Spain’s welfare state is in danger under the crippling weight of the Covid-19 as more people are currently receiving social security benefit than wages as employees.
MINISTERS and ecocomists fear the country is facing a recession which will be a measure of an economic system which, at the moment, subsidies, public aid and grants outweigh private initiative.
Latest official data from the Ministries of Labour and Inclusion shows there are 15,878,060 people in Spain receiving social security benefits, taking into account both contributory and non-contributory pensions and unemployment benefits.
And there are 15,321,500 employees in Spain among those affiliated to the social security system.
In short, the Ministry claims there are now half a million more people surviving on cash from the public sector than wages.
And economists are concerned about the consequences on entrepreneurship and the normal functioning of the labour market, as people with the capacity to work are instead assisted by the government.
They fear the latest minimal vital income measures will only add to a situation of a “subsidised Spain.”
Although the move may have positive effects from the outset, such as preventing extreme poverty among certain groups, even parties such as the PP that voted in favour of it in Congress admit it should be a temporary measure.

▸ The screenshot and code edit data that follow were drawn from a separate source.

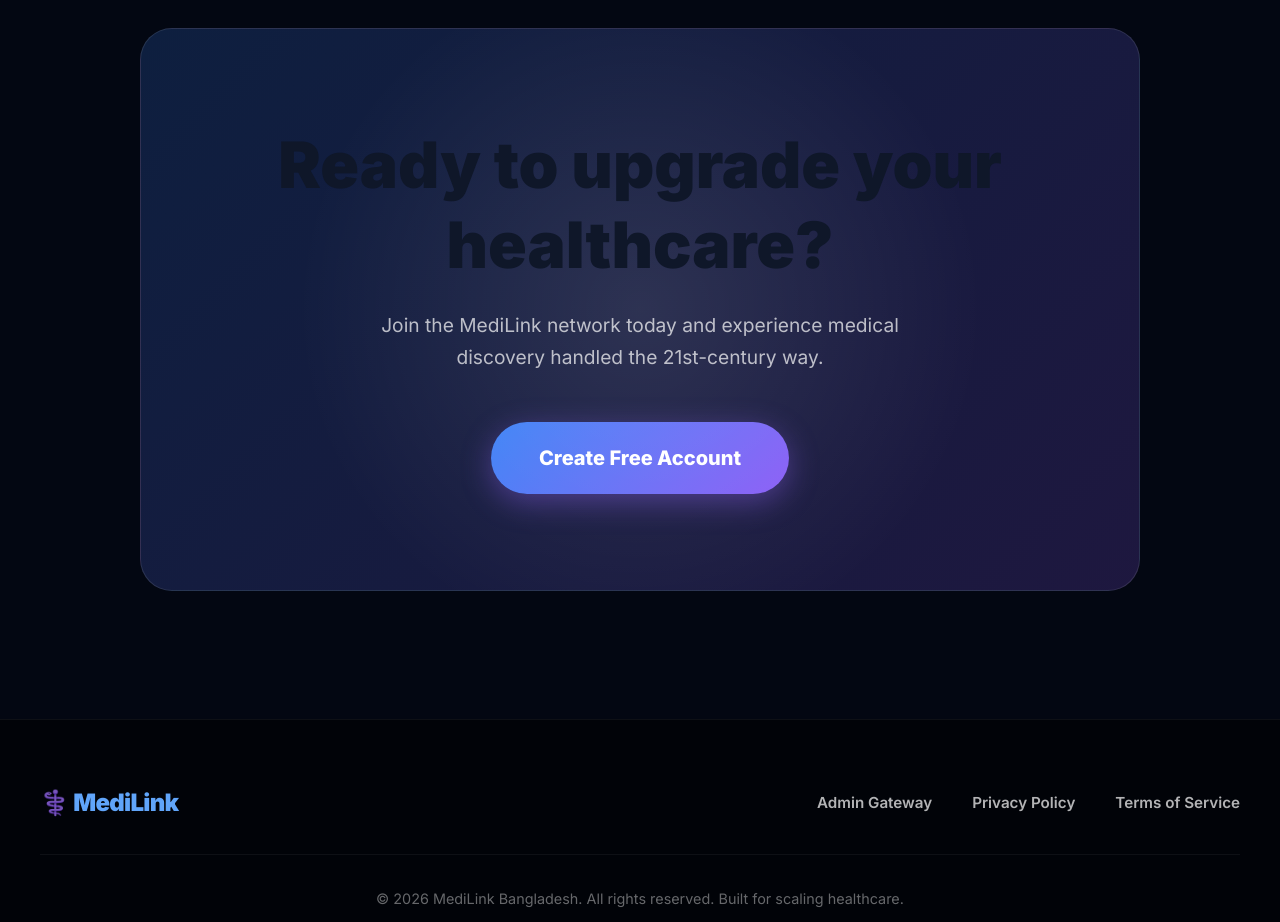
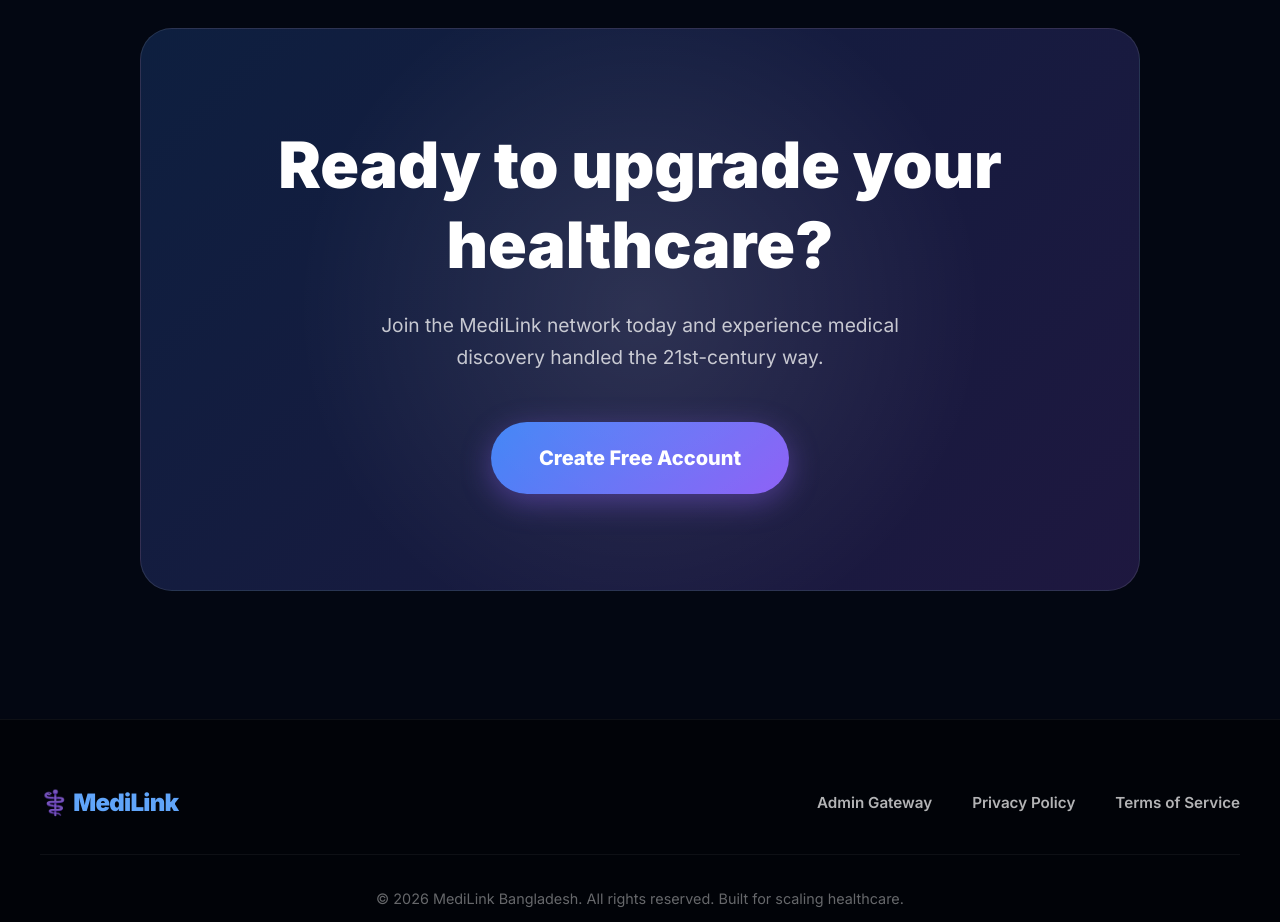
Before and after one commit to irrepressible007/medilink, a React (Vite) app in the folder client/: page / in a window 1280 px wide. Shown: the part 3620-4542 px from the top of the page. Built offline with nearby package versions, Linux system fonts and the light colour scheme; no server answers.

Commit message:
fix: cta banner heading color and z-index visibility

```diff
--- a/client/src/pages/LandingPage.css
+++ b/client/src/pages/LandingPage.css
@@ -471,8 +471,8 @@
   content: ''; position: absolute; inset: 0;
   background: radial-gradient(circle at center, rgba(255,255,255,0.1) 0%, transparent 60%);
 }
-.landing-cta-banner h2 { font-size: clamp(2.5rem, 5vw, 4rem); font-weight: 900; margin-bottom: 1.5rem; position: relative; z-index: 1; }
-.landing-cta-banner p { font-size: 1.2rem; color: rgba(255,255,255,0.7); max-width: 600px; margin: 0 auto 3rem auto; position: relative; z-index: 1; }
+.landing-cta-banner h2 { font-size: clamp(2.5rem, 5vw, 4rem); font-weight: 900; margin-bottom: 1.5rem; position: relative; z-index: 2; color: #ffffff; }
+.landing-cta-banner p { font-size: 1.2rem; color: rgba(255,255,255,0.75); max-width: 600px; margin: 0 auto 3rem auto; position: relative; z-index: 2; }
 
 .footer-main { background: #010308; padding: 4rem 1.5rem 2rem; border-top: 1px solid rgba(255,255,255,0.05); }
 .footer-inner { max-width: 1200px; margin: 0 auto; display: flex; justify-content: space-between; align-items: center; border-bottom: 1px solid rgba(255,255,255,0.05); padding-bottom: 2rem; margin-bottom: 2rem; }
```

Spanish Confederation of Business Organisations (CEOE) leaders and businessmen, who have supported social measures from the Executive despite the fact that it would have a cost for companies (as is the case with the increase in the minimum wage), warn internally that the minimum income could see a growth in underground economy in Spain.